    The first prominent Indian artist to use oil paints, Raja Ravi Varma married European techniques and Indian sensibilities, to immortalise characters from our finest epics, folklore as well as contemporary socio-political scene.
    Raja Ravi Varma’s most enduring legacy was the Ravi Varma Press, which took art to the homes of the common man. Iconic images of Lakshmi, Saraswati and Ganapati started adorning walls. Art was not just appreciated by the elite anymore, it had found a resonance with the common man.

    Raja Ravi Varma blended European realism with Indian aesthetics to bring to life scenes from the epics and puranas. Gods, goddesses, heroes, royalty, musicians, gypsies and cultured women caught in the most contemplative moods have contributed to the staggering range of his oeuvre.
    By mass producing his paintings as oleographs, he helped an entire nation access and appreciate art.

    To celebrate the genius of Raja Ravi Varma, Art Cafe brings to you an enchanting collection of original oleographs printed at the Ravi Varma Press, in Malavli, Maharashtra, in the early 20th Century.

    Normal age-related wear and tear are to be expected.

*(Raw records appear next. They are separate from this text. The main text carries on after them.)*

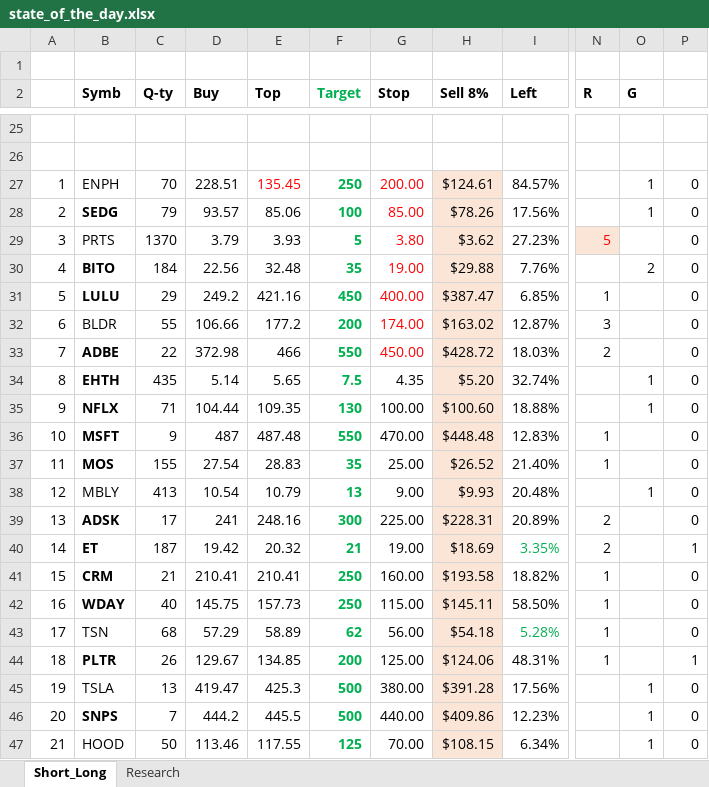
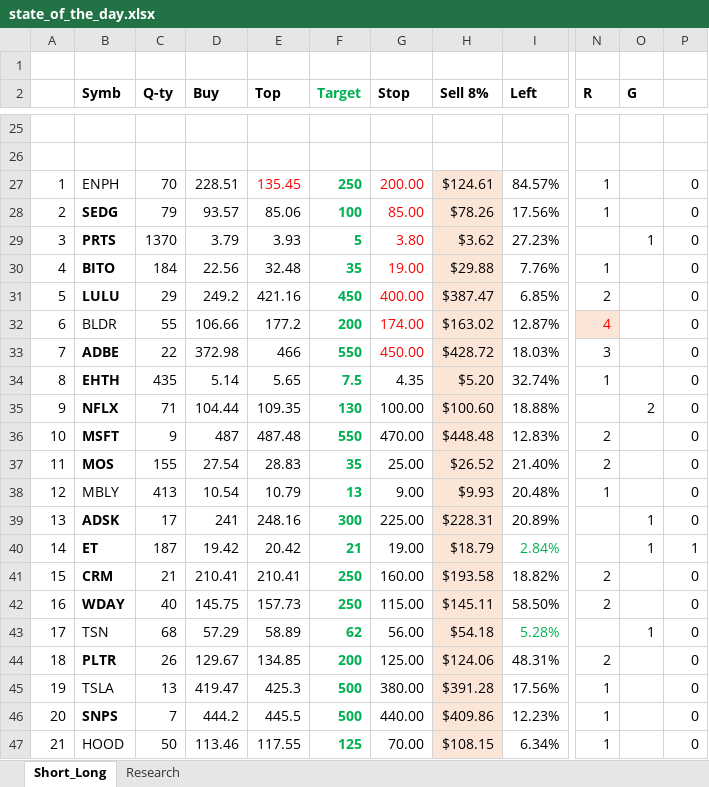
Before and after one commit to bilyky/AnalyzeFinData, an Excel workbook: state_of_the_day.xlsx, sheet Short_Long, drawn as a sheet; only a part is shown, gaps mark what is left out; values as stored, in another font and other column widths than the file's, no borders; the diff covers the shown part only; the diff names each change by its address in the sheet, - before the commit and + after, or states it on an @@ line.

```diff
--- a/state_of_the_day.xlsx (sheet Short_Long)
+++ b/state_of_the_day.xlsx (sheet Short_Long)
-N27:N28 (R): (empty)
+N27:N28 (R): 1
-O27:O28 (G): 1
+O27:O28 (G): (empty)
-B29 bold: off
+B29 bold: on
-N29 (R): 5
+N29 (R): (empty)
-N29 fill: #FBE5D6
+N29 fill: none
-O29 (G): (empty)
+O29 (G): 1
-N30 (R): (empty)
+N30 (R): 1
-O30 (G): 2
+O30 (G): (empty)
-N31 (R): 1
+N31 (R): 2
-N32 (R): 3
+N32 (R): 4
@@ N32 fill: none → #FBE5D6, text colour: black → #FF0000 @@
-N33 (R): 2
+N33 (R): 3
-N34 (R): (empty)
+N34 (R): 1
-O34 (G): 1
+O34 (G): (empty)
-O35 (G): 1
+O35 (G): 2
-N36:N37 (R): 1
+N36:N37 (R): 2
-N38 (R): (empty)
+N38 (R): 1
-O38 (G): 1
+O38 (G): (empty)
-N39:N40 (R): 2
+N39:N40 (R): (empty)
-O39:O40 (G): (empty)
+O39:O40 (G): 1
-E40 (Top): 20.32
+E40 (Top): 20.42
-H40 (Sell 8%): $18.69
+H40 (Sell 8%): $18.79
-I40 (Left): 3.35%
+I40 (Left): 2.84%
-N41:N42 (R): 1
+N41:N42 (R): 2
-N43 (R): 1
+N43 (R): (empty)
-O43 (G): (empty)
+O43 (G): 1
-N44 (R): 1
+N44 (R): 2
-P44: 1
+P44: 0
-N45:N47 (R): (empty)
+N45:N47 (R): 1
-O45:O47 (G): 1
+O45:O47 (G): (empty)
```
Also changed, not shown: 1 added row, 1 removed row, 44 edited cells and cell formats elsewhere in this sheet, sheet Research, formulas that keep their value.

We use cookies on this site to offer you the best online experience. By clicking any link on this page, you are agreeing to our use of cookies on this device. Read Privacy Policy

Top